Where a line below includes the word "align", copy that line.

STUDY MATERIAL section start

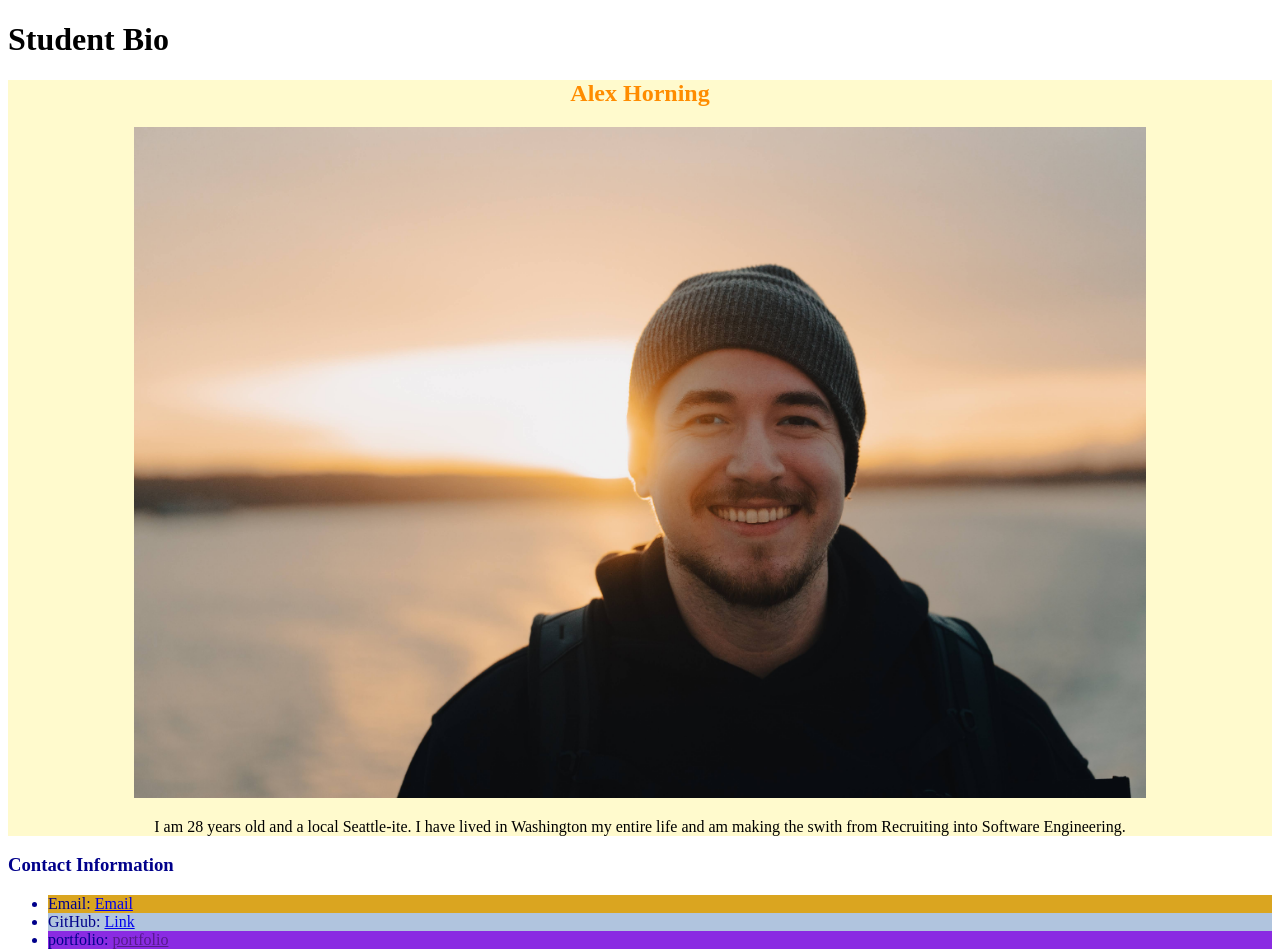
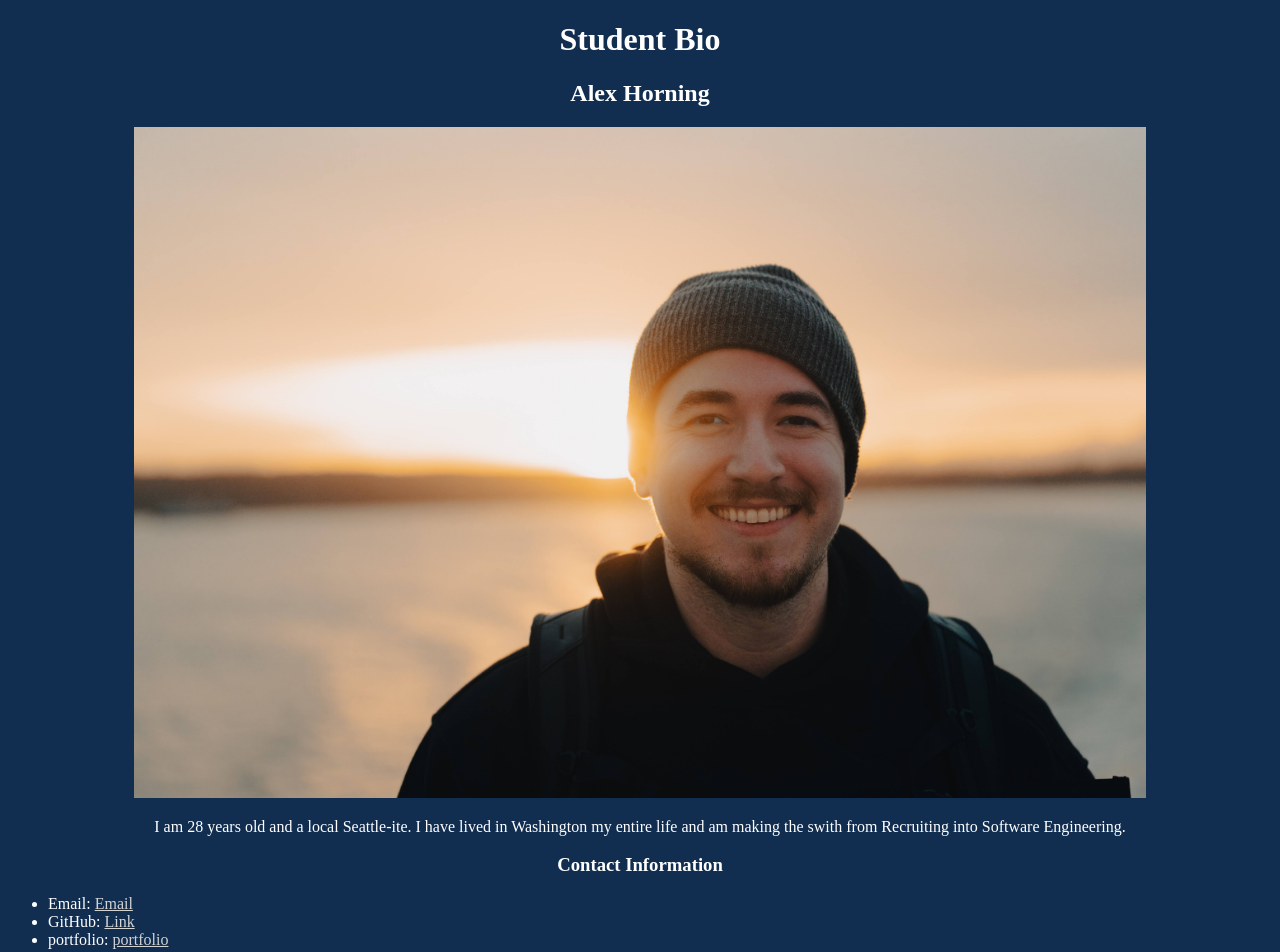
Before and after one commit to alexandertbh/student-bio, a plain HTML site: page index.html in a window 1280 px wide. Shown: the top 952 px of the page. Drawn offline with Linux system fonts and the light colour scheme.

Commit message:
reverted back to something cool

```diff
--- a/style.css
+++ b/style.css
@@ -1,18 +1,22 @@
-.lesson{
-    background-color: lemonchiffon;
-    text-align:center;
 
+body{
+color: #ffffff;
+background-color:#112e51 ;
+text-align: center;
 }
 
 img{
-    max-width: 80%;
+    width: 80%;
     height: auto;
 }
 
-.contact{
+ul{
 
     text-align: left;
-    color:darkblue;
+
+}
+a {
+    color:lightgray
 }
 
 img:hover{
@@ -22,21 +26,21 @@ img:hover{
 }
 
 #email{
-    background-color: goldenrod;
+
 
 }
 
 #github{
-    background-color: lightsteelblue;
+
 
 }
 
 .name{
-    color: darkorange;
+
 
 
 }
 
 #portfolio{
-    background-color: blueviolet;
+
 }
```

STUDY MATERIAL section end

WRITTEN SOLUTION -
-    text-align:center;
+text-align: center;
     text-align: left;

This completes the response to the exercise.